● **Your assignment**
Repeat the listing that follows character for character, omitting images.

● **Material for the task**
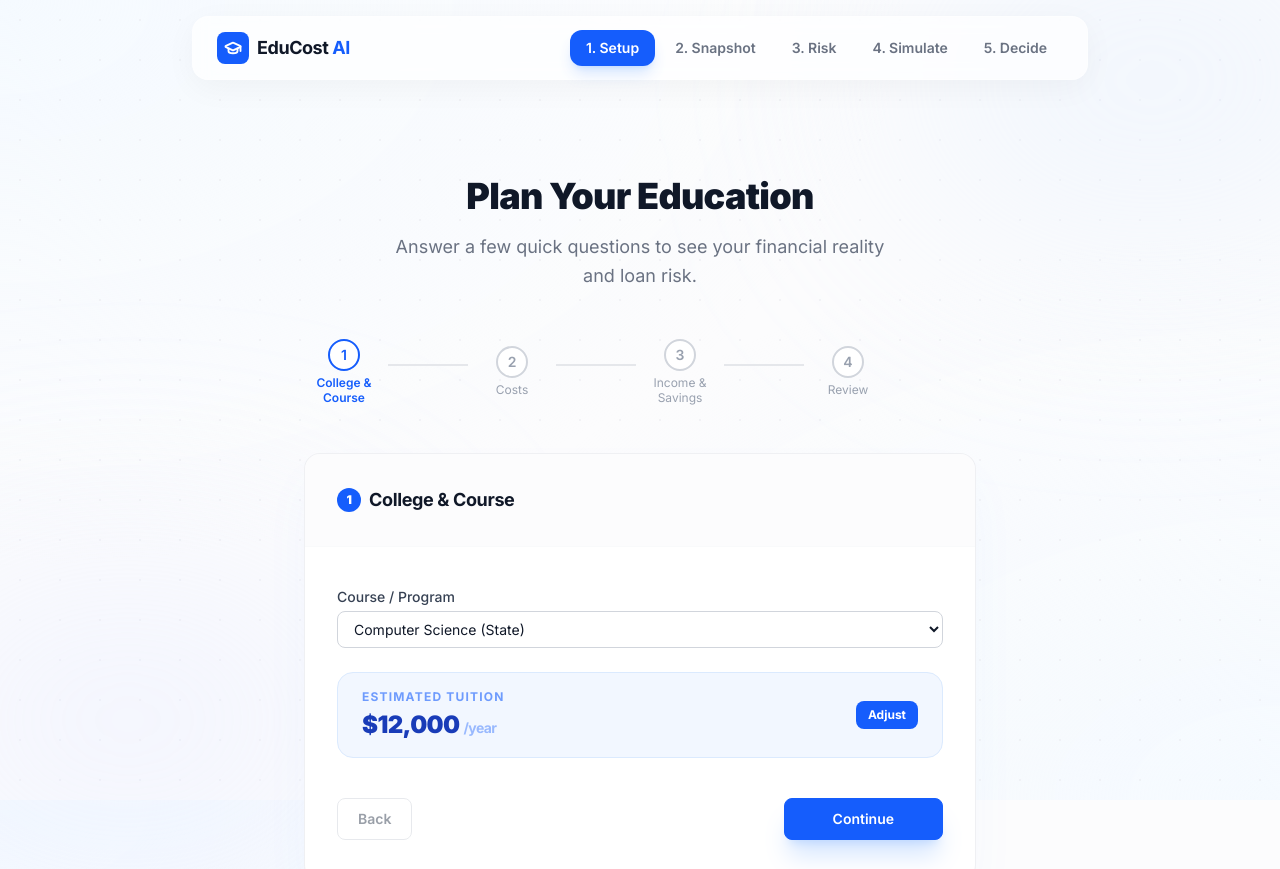
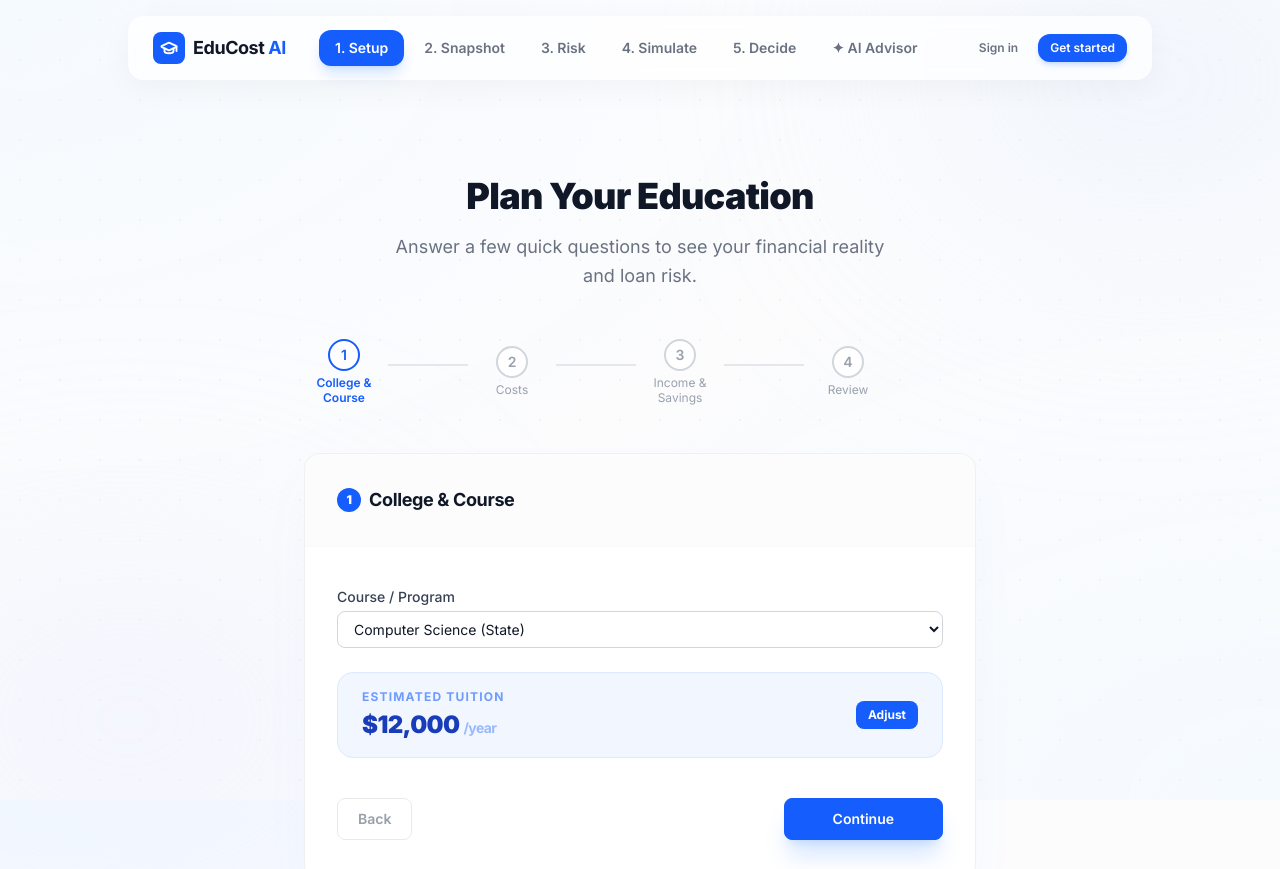
Before and after one commit to Cheezu-hub/-EduCost-AI, a Next.js app: page / in a window 1280 px wide. Shown: the top 869 px of the page. Built offline with nearby package versions, Linux system fonts and the light colour scheme.

Commit message:
feat: update Navbar with authentication links

```diff
--- a/src/components/layout/Navbar.tsx
+++ b/src/components/layout/Navbar.tsx
@@ -1,9 +1,10 @@
 "use client";
 
 import Link from "next/link";
-import { usePathname } from "next/navigation";
+import { usePathname, useRouter } from "next/navigation";
 import { cn } from "@/lib/utils";
-import { GraduationCap } from "lucide-react";
+import { GraduationCap, LogOut, User } from "lucide-react";
+import { useAuthStore } from "@/store/useAuthStore";
 
 const NAV_ITEMS = [
   { href: "/",           label: "1. Setup" },
@@ -11,13 +12,22 @@ const NAV_ITEMS = [
   { href: "/risk",       label: "3. Risk" },
   { href: "/simulation", label: "4. Simulate" },
   { href: "/decision",   label: "5. Decide" },
+  { href: "/ai",         label: "✦ AI Advisor" },
 ];
 
 export function Navbar() {
   const pathname = usePathname();
+  const router = useRouter();
+  const { user, logout } = useAuthStore();
+
+  const handleLogout = () => {
+    logout();
+    router.push("/login");
+  };
+
   return (
     <header className="sticky top-0 z-50 w-full px-6 py-4 pointer-events-none">
-      <nav className="max-w-4xl mx-auto pointer-events-auto">
+      <nav className="max-w-5xl mx-auto pointer-events-auto">
         <div className="glass border border-white/40 shadow-[0_8px_32px_rgba(0,0,0,0.04)] rounded-2xl px-6 h-16 flex items-center justify-between">
           <Link href="/" className="flex items-center gap-2 group">
             <div className="w-8 h-8 bg-blue-600 rounded-lg flex items-center justify-center text-white transition-transform group-hover:scale-110 duration-300">
@@ -44,6 +54,43 @@ export function Navbar() {
               </Link>
             ))}
           </div>
+
+          {/* Auth Controls */}
+          <div className="flex items-center gap-2">
+            {user ? (
+              <div className="flex items-center gap-2">
+                <div className="hidden sm:flex items-center gap-2 px-3 py-1.5 bg-gray-50 rounded-xl">
+                  <User size={14} className="text-blue-600" />
+                  <span className="text-xs font-semibold text-gray-700 max-w-[100px] truncate">
+                    {user.name}
+                  </span>
+                </div>
+                <button
+                  onClick={handleLogout}
+                  title="Sign out"
+                  className="flex items-center gap-1.5 px-3 py-1.5 rounded-xl text-xs font-semibold text-gray-500 hover:text-rose-600 hover:bg-rose-50 transition-all duration-200"
+                >
+                  <LogOut size={14} />
+                  <span className="hidden sm:inline">Sign out</span>
+                </button>
+              </div>
+            ) : (
+              <div className="flex items-center gap-2">
+                <Link
+                  href="/login"
+                  className="px-3 py-1.5 rounded-xl text-xs font-semibold text-gray-500 hover:text-gray-900 hover:bg-gray-50/80 transition-all duration-200"
+                >
+                  Sign in
+                </Link>
+                <Link
+                  href="/register"
+                  className="px-3 py-1.5 rounded-xl text-xs font-semibold bg-blue-600 text-white hover:bg-blue-700 shadow-md shadow-blue-500/20 transition-all duration-200"
+                >
+                  Get started
+                </Link>
+              </div>
+            )}
+          </div>
         </div>
       </nav>
     </header>
```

● **Response**
Before and after one commit to Cheezu-hub/-EduCost-AI, a Next.js app: page / in a window 1280 px wide. Shown: the top 869 px of the page. Built offline with nearby package versions, Linux system fonts and the light colour scheme.

Commit message:
feat: update Navbar with authentication links

```diff
--- a/src/components/layout/Navbar.tsx
+++ b/src/components/layout/Navbar.tsx
@@ -1,9 +1,10 @@
 "use client";
 
 import Link from "next/link";
-import { usePathname } from "next/navigation";
+import { usePathname, useRouter } from "next/navigation";
 import { cn } from "@/lib/utils";
-import { GraduationCap } from "lucide-react";
+import { GraduationCap, LogOut, User } from "lucide-react";
+import { useAuthStore } from "@/store/useAuthStore";
 
 const NAV_ITEMS = [
   { href: "/",           label: "1. Setup" },
@@ -11,13 +12,22 @@ const NAV_ITEMS = [
   { href: "/risk",       label: "3. Risk" },
   { href: "/simulation", label: "4. Simulate" },
   { href: "/decision",   label: "5. Decide" },
+  { href: "/ai",         label: "✦ AI Advisor" },
 ];
 
 export function Navbar() {
   const pathname = usePathname();
+  const router = useRouter();
+  const { user, logout } = useAuthStore();
+
+  const handleLogout = () => {
+    logout();
+    router.push("/login");
+  };
+
   return (
     <header className="sticky top-0 z-50 w-full px-6 py-4 pointer-events-none">
-      <nav className="max-w-4xl mx-auto pointer-events-auto">
+      <nav className="max-w-5xl mx-auto pointer-events-auto">
         <div className="glass border border-white/40 shadow-[0_8px_32px_rgba(0,0,0,0.04)] rounded-2xl px-6 h-16 flex items-center justify-between">
           <Link href="/" className="flex items-center gap-2 group">
             <div className="w-8 h-8 bg-blue-600 rounded-lg flex items-center justify-center text-white transition-transform group-hover:scale-110 duration-300">
@@ -44,6 +54,43 @@ export function Navbar() {
               </Link>
             ))}
           </div>
+
+          {/* Auth Controls */}
+          <div className="flex items-center gap-2">
+            {user ? (
+              <div className="flex items-center gap-2">
+                <div className="hidden sm:flex items-center gap-2 px-3 py-1.5 bg-gray-50 rounded-xl">
+                  <User size={14} className="text-blue-600" />
+                  <span className="text-xs font-semibold text-gray-700 max-w-[100px] truncate">
+                    {user.name}
+                  </span>
+                </div>
+                <button
+                  onClick={handleLogout}
+                  title="Sign out"
+                  className="flex items-center gap-1.5 px-3 py-1.5 rounded-xl text-xs font-semibold text-gray-500 hover:text-rose-600 hover:bg-rose-50 transition-all duration-200"
+                >
+                  <LogOut size={14} />
+                  <span className="hidden sm:inline">Sign out</span>
+                </button>
+              </div>
+            ) : (
+              <div className="flex items-center gap-2">
+                <Link
+                  href="/login"
+                  className="px-3 py-1.5 rounded-xl text-xs font-semibold text-gray-500 hover:text-gray-900 hover:bg-gray-50/80 transition-all duration-200"
+                >
+                  Sign in
+                </Link>
+                <Link
+                  href="/register"
+                  className="px-3 py-1.5 rounded-xl text-xs font-semibold bg-blue-600 text-white hover:bg-blue-700 shadow-md shadow-blue-500/20 transition-all duration-200"
+                >
+                  Get started
+                </Link>
+              </div>
+            )}
+          </div>
         </div>
       </nav>
     </header>
```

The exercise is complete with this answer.